THREE seasons without a trophy at a club as big as Kaizer Chiefs is failure, any self-respecting football fan knows that.
Steve Komphela, however, sees things very differently.
Komphela resigned as Chiefs coach in a huff late on Saturday night after a 2-0 defeat to Free State Stars in the Nedbank Cup semi-final ensured his three-year tenure at Naturena would end without any silverware.
Incredibly though, the man who turned out for the self same Chiefs back in his time as a player, believes he fulfilled what was expected of him.
“In terms of the plan, I can say confidently without any arrogance that I’ve done what is required,” Komphela said at the post match conference without flinching.
And what was that plan?
To build a team for the future for Amakhosi, he reasoned.
“From the results point of view, you will say that (he has failed). But in terms of what the plan was – except the results – I think I need to be very humble. I don’t want to come across as arrogant. Maybe the future will testify,” Komphela philosophised.
“I strongly believe it is very difficult to win trophies when you are forming a generation. But when that generation performs, you will look back and say, ‘hmmm it looks nice; I’m familiar with those faces’.”
Part of that future generation includes players such as Wiseman Meyiwa, Lucky Ngezana and Siphosakhe Ntiyantiya whom he promoted to the senior team.
“It is important that when you get into an institution, when you leave you don’t leave it in the dust bin.
“I think, to an extent, as I leave Kaizer Chiefs, there’s a framework. There’s something to work from,” Komphela said, reiterating that he leaves the club in a better space and in no doubt that he gave it his all.
“I’m happy with the integrity, responsibility and the work that I put in since my first day at Chiefs. I never been late by a second, I’ve always been the first one in and the last one out.”
For all his explanation about how well he has done, the former Bafana Bafana captain and assistant coach did – to his credit – at least acknowledge that not delivering a trophy to was failure on his part.
“In terms of results – which are key in football, they are top of the box, they are No 1 – I think there one can say No, No we did not achieve.”
The best the coach who had essentially made his name at coaching ‘smaller teams’ – Dynamos, Manning Rangers, Free State Stars and Maritzburg United – into punching above their weights, was take Amakhosi to two cup finals which they both lost.
He does find it a little sad though that failure to win trophies is allowed to mask the good work he has done.
And he put it in his usual philosophical way.
“Football is about results.
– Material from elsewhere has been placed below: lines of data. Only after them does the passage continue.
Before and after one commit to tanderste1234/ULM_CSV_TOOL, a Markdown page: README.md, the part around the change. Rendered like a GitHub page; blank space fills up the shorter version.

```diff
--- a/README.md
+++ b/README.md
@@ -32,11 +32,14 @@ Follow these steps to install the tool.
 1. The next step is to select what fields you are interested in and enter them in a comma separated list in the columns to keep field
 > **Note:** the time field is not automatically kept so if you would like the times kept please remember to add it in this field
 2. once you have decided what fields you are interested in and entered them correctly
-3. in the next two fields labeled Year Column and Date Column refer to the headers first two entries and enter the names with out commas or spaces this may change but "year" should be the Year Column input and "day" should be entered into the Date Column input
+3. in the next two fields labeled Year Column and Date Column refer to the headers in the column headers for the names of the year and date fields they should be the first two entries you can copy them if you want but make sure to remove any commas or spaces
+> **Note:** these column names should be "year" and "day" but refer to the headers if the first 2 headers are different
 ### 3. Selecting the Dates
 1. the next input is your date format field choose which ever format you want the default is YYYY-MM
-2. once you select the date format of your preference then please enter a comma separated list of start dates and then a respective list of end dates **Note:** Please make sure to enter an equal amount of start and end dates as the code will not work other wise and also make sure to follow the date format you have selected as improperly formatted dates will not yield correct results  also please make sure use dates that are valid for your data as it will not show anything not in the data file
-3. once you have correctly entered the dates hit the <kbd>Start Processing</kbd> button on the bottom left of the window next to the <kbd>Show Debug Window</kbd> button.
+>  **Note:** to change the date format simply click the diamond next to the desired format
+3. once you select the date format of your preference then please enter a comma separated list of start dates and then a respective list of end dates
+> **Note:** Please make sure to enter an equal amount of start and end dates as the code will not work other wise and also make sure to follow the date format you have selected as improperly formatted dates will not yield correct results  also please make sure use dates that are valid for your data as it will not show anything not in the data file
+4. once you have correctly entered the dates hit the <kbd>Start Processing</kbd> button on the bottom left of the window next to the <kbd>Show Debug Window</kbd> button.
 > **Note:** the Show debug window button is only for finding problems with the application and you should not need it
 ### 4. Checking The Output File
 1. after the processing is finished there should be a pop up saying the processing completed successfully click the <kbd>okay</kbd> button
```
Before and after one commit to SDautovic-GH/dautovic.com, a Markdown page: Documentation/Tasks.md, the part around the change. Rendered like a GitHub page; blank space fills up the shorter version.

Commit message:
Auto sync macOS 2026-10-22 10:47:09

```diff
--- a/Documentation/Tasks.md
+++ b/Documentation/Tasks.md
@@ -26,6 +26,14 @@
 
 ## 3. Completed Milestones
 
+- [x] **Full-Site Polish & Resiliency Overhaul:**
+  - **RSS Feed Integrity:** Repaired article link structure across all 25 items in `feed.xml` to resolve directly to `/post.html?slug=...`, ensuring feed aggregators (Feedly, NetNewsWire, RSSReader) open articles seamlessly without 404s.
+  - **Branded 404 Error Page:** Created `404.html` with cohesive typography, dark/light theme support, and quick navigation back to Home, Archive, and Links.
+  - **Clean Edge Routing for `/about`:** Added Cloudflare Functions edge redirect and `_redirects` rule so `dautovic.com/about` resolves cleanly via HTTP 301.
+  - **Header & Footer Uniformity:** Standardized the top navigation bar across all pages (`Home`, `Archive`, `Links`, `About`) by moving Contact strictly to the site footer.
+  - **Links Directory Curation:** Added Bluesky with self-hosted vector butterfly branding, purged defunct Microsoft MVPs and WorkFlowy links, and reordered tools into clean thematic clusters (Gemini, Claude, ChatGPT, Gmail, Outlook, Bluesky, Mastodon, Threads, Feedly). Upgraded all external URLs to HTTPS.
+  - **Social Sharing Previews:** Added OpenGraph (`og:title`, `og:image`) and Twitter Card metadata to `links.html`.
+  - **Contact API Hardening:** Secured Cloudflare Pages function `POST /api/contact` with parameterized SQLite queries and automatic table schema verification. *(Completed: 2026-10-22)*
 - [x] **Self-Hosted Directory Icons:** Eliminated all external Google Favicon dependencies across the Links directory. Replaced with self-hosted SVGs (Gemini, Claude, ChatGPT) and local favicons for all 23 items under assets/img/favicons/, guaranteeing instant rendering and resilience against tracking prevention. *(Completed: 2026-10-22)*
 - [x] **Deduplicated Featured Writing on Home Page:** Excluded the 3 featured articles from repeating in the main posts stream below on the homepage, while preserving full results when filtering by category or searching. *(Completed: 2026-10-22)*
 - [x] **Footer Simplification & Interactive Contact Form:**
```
I remember speaking to one of my colleagues some time back, a very reputable guy, and he says you can go play MTN8, win three matches and have a medal hanging on the wall. And by a certain standard you’ve achieved.”
He then countered: “But there are certain amounts of work you do that you cannot point at and justify. Only the future will tell.”
He gave his reasoning about the high turnover of assistant coaches during his time.
“I thought I knew the combination of forming a team and getting it to perform and excelling but that comes with lots of risks,” he said in reference to his having had Doctor Khumalo, John Pantsil and Patrick Mabedi as his seconds in charge.
“We kept going for three years. I wonder how many of my colleagues would have stood the pressure we had to endure because we knew the process we were on,” Komphela elaborated before explaining why he quit.
“Looking at how things have happened now, you have to be very realistic and say No, in the best interest of everyone’s safety and everybody let’s rather allow the process to unfold and move on.”